In the entries below, how many lines contain the string "around"? State the number and nothing else.

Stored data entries
━━━━━━
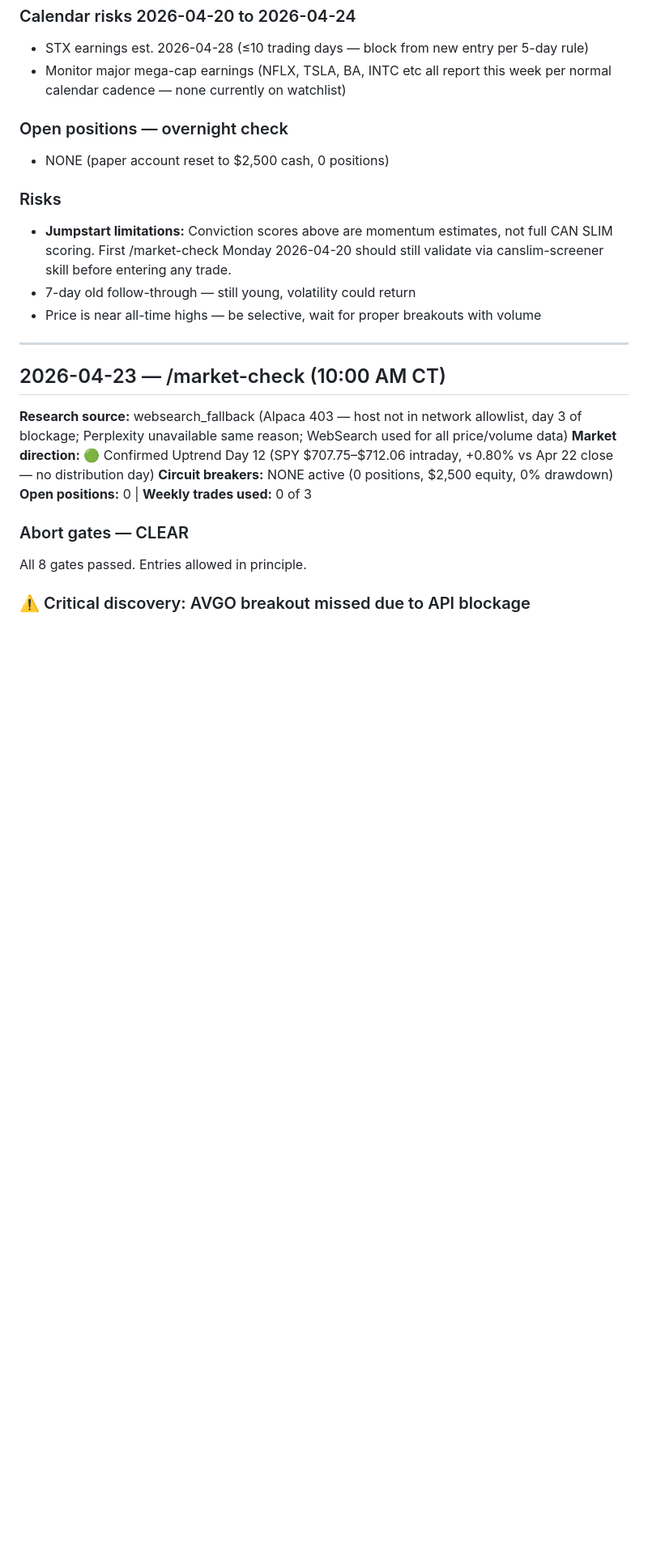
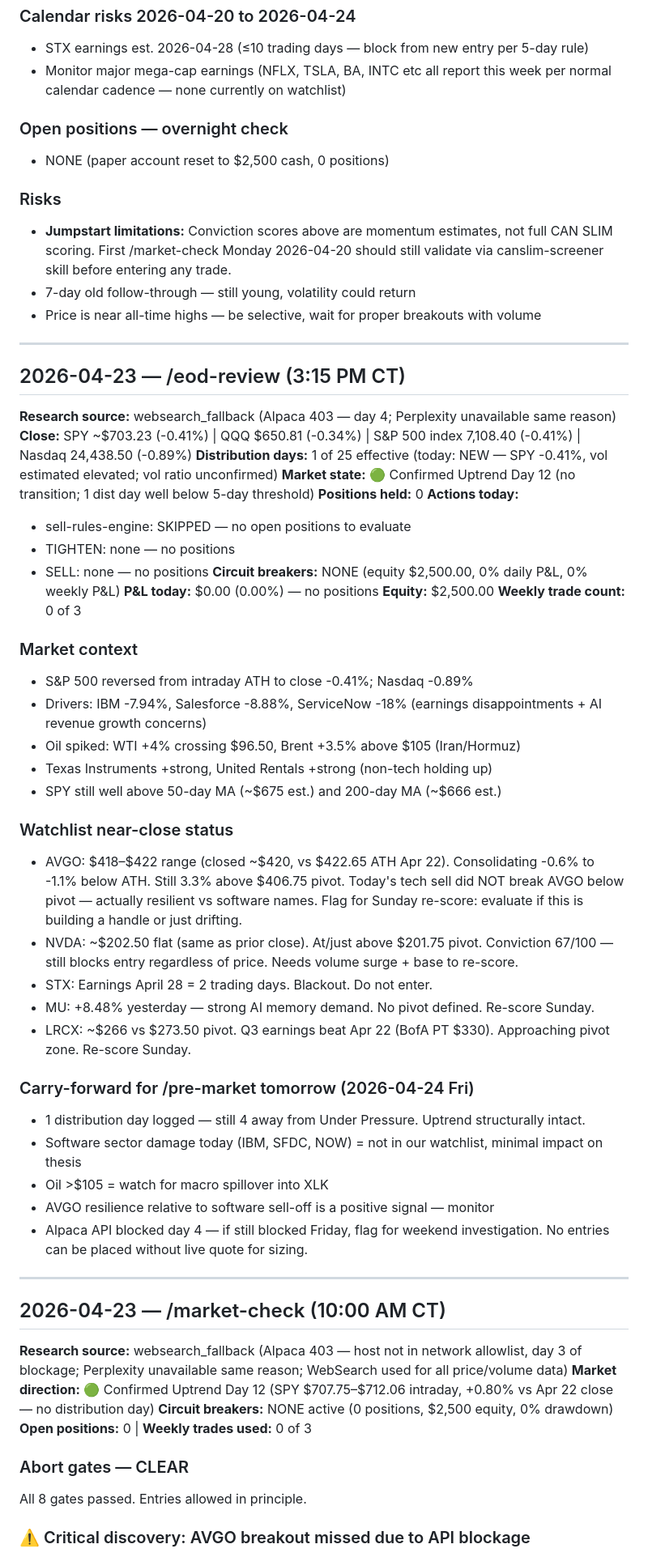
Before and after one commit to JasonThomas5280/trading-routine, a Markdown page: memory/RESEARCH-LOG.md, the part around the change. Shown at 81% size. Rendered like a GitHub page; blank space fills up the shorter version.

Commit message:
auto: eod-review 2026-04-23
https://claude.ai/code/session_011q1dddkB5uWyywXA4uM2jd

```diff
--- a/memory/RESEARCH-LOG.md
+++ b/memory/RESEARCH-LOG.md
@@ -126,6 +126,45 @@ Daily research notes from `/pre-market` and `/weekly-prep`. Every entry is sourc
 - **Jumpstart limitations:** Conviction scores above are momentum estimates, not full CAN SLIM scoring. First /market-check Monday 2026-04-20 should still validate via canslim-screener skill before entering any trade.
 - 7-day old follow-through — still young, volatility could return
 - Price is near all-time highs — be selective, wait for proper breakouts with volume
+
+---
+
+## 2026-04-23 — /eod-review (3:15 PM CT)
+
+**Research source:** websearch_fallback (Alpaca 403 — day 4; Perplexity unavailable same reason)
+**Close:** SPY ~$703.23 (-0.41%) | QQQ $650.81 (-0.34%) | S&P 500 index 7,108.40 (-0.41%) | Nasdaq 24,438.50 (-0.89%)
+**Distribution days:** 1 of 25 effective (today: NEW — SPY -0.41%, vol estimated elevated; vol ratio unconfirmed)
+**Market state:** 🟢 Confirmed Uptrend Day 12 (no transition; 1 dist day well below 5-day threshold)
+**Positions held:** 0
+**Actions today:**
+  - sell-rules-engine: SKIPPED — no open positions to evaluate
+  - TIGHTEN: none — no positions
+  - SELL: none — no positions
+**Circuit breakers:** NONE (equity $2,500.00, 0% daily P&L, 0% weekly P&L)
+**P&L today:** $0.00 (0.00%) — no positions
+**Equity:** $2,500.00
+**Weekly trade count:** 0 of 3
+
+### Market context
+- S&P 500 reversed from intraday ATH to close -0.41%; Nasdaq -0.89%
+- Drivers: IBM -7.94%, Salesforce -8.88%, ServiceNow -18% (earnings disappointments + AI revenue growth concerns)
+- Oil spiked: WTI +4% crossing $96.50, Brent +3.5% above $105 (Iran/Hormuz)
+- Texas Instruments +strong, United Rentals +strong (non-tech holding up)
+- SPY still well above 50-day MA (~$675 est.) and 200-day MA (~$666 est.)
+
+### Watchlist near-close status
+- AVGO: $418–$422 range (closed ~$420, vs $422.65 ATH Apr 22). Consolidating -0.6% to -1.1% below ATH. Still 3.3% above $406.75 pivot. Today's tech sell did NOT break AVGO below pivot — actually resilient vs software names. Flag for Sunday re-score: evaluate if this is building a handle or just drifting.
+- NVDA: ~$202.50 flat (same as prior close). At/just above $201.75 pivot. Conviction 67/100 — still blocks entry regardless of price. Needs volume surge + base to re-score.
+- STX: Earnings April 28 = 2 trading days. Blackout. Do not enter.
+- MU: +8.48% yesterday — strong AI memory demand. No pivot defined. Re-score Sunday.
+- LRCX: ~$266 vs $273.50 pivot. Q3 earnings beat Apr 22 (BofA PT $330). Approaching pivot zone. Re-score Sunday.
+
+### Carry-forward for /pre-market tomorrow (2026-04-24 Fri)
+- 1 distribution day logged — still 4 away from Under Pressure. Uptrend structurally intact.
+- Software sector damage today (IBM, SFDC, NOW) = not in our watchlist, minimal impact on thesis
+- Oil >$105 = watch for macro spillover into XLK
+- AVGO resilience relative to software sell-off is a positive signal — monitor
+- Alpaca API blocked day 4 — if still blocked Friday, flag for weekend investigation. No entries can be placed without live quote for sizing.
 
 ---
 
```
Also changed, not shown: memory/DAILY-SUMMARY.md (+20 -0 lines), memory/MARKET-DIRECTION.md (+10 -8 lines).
━━━━━━
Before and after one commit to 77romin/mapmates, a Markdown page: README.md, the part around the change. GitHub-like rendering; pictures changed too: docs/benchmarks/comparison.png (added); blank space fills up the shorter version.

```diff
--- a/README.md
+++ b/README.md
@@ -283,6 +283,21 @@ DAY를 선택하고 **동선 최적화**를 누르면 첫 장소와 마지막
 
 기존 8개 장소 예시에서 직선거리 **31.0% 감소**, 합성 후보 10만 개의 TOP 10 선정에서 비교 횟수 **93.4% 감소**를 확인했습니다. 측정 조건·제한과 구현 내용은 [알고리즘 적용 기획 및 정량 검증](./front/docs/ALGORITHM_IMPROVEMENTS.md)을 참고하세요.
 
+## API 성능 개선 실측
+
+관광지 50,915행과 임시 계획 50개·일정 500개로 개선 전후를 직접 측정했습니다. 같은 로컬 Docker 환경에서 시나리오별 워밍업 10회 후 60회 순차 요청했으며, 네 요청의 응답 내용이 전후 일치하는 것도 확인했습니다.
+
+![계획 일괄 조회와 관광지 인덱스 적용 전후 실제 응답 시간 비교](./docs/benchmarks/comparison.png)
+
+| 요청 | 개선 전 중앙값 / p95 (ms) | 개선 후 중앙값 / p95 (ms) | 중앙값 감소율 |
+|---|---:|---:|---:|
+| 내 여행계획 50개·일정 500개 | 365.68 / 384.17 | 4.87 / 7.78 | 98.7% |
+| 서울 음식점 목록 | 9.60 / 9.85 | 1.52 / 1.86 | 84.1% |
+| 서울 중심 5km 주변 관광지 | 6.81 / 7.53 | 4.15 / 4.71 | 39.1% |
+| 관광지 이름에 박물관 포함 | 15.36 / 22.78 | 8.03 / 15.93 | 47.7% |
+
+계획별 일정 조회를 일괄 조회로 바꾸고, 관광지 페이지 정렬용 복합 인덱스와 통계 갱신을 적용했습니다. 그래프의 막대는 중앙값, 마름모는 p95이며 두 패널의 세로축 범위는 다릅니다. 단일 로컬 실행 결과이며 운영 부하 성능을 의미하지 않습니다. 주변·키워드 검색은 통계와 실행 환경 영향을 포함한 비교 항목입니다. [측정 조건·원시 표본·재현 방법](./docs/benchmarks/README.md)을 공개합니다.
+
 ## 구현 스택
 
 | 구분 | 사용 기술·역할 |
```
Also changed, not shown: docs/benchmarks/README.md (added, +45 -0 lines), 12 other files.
━━━━━━
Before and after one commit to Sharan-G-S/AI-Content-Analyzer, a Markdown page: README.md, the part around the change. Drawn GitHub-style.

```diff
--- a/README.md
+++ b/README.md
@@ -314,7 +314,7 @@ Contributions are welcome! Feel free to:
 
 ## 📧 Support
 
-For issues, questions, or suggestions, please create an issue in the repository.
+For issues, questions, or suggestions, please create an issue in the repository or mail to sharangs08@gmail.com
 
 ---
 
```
━━━━━━
▶ _RESPONSE_
3